There has long been speculation that GM could sell Opel or move it into a joint venture with French automaker PSA Peugeot Citroen, in which GM maintains partial ownership.
Akerson sought to put an end to those rumors, saying GM must work to strengthen its European business.
“As a global automotive company, GM needs a strong presence in Europe, both in design and development as in manufacturing and sales,” Akerson said, according to Reuters. “Opel is key to our success and enjoys the full support of its parent company.”
However, the chief executive declined to comment when asked if GM’s Opel investment guarantees the brand will remain a GM-owned automaker through 2016. Reuters said Opel Chairman Steve Girsky commented that speculation of a sale was unfounded.
GM posted a $1.8 billion operating loss last year, more than double the $700 million loss reported in 2011. The U.S. automaker expects to achieve profitability in the region in the middle of the decade.
The company’s investment is designed to boost new product launches. Opel currently plans to release 23 new models and 13 new engines.
Competitors also have struggled in Europe as the car market there narrowed by an estimated 10% in the first quarter and 2012 volumes fell to 17-year lows.

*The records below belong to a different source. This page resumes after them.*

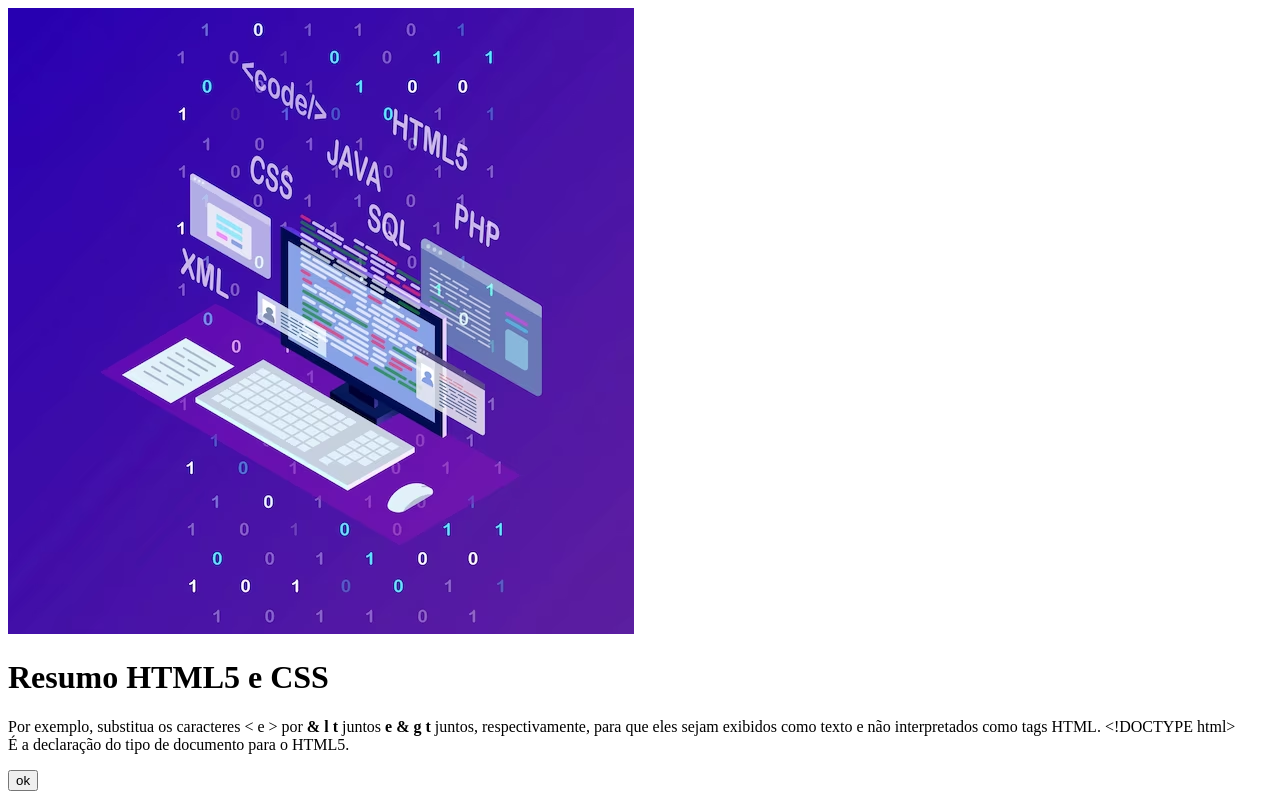
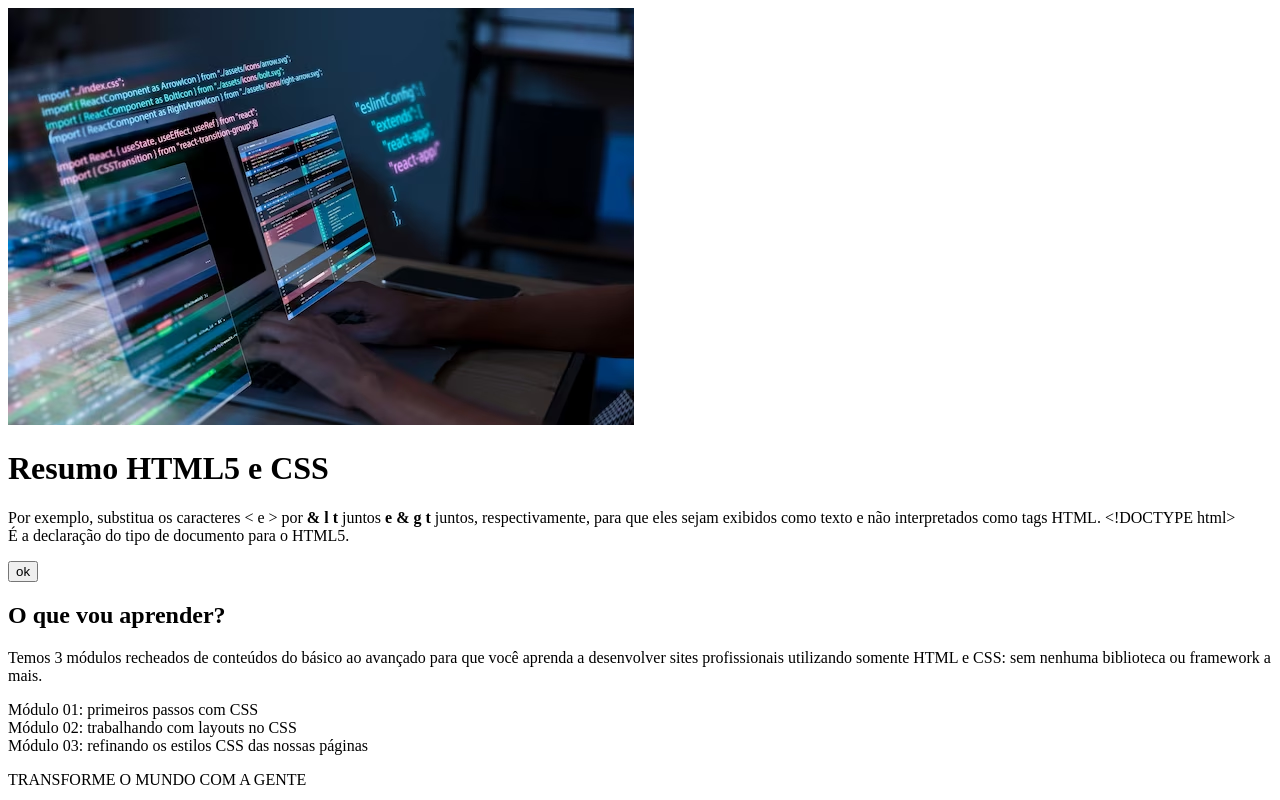
Before and after one commit to lcnjrj/Resumo-HTML5-e-CSS, a plain HTML site: page index.html in a window 1280 px wide. Shown: the top 800 px of the page. Drawn offline with Linux system fonts and the light colour scheme.

Commit message:
Update index.html

```diff
--- a/index.html
+++ b/index.html
@@ -9,7 +9,7 @@
   <header class="banner">
     <div class="banner-content">
       <div class="logo">
-       <img src="https://raw.githubusercontent.com/lcnjrj/Resumo-HTML5-e-CSS/master/assets/imagens/desenvolvimento-de-site-pagina-de-destino-de-programacao_284092-566.avif" display:=block margin: auto title="Logo" alt="Logo">
+       <img src="https://raw.githubusercontent.com/lcnjrj/Resumo-HTML5-e-CSS/master/assets/imagens/plano-de-fundo-de-programacao-com-pessoa-trabalhando-com-codigos-no-computador_23-2150010125.avif" display:=block margin: auto title="Logo" alt="Logo">
       </div>
       <h1>Resumo HTML5 e CSS</h1>
       <p>Por exemplo, substitua os caracteres < e > por <B> & l t </B> juntos <B> e </B> <B> & g t </B> juntos, respectivamente, para que eles sejam exibidos como texto e não interpretados como tags HTML.
```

German carmaker Daimler said earlier on Wednesday it may cut its 2013 profit forecast on declining auto demand, while Fiat CEO Sergio Marchionne has warned that losses could come in worse than expected.
GM shares climbed 1.4% to $27.92 in early morning trading.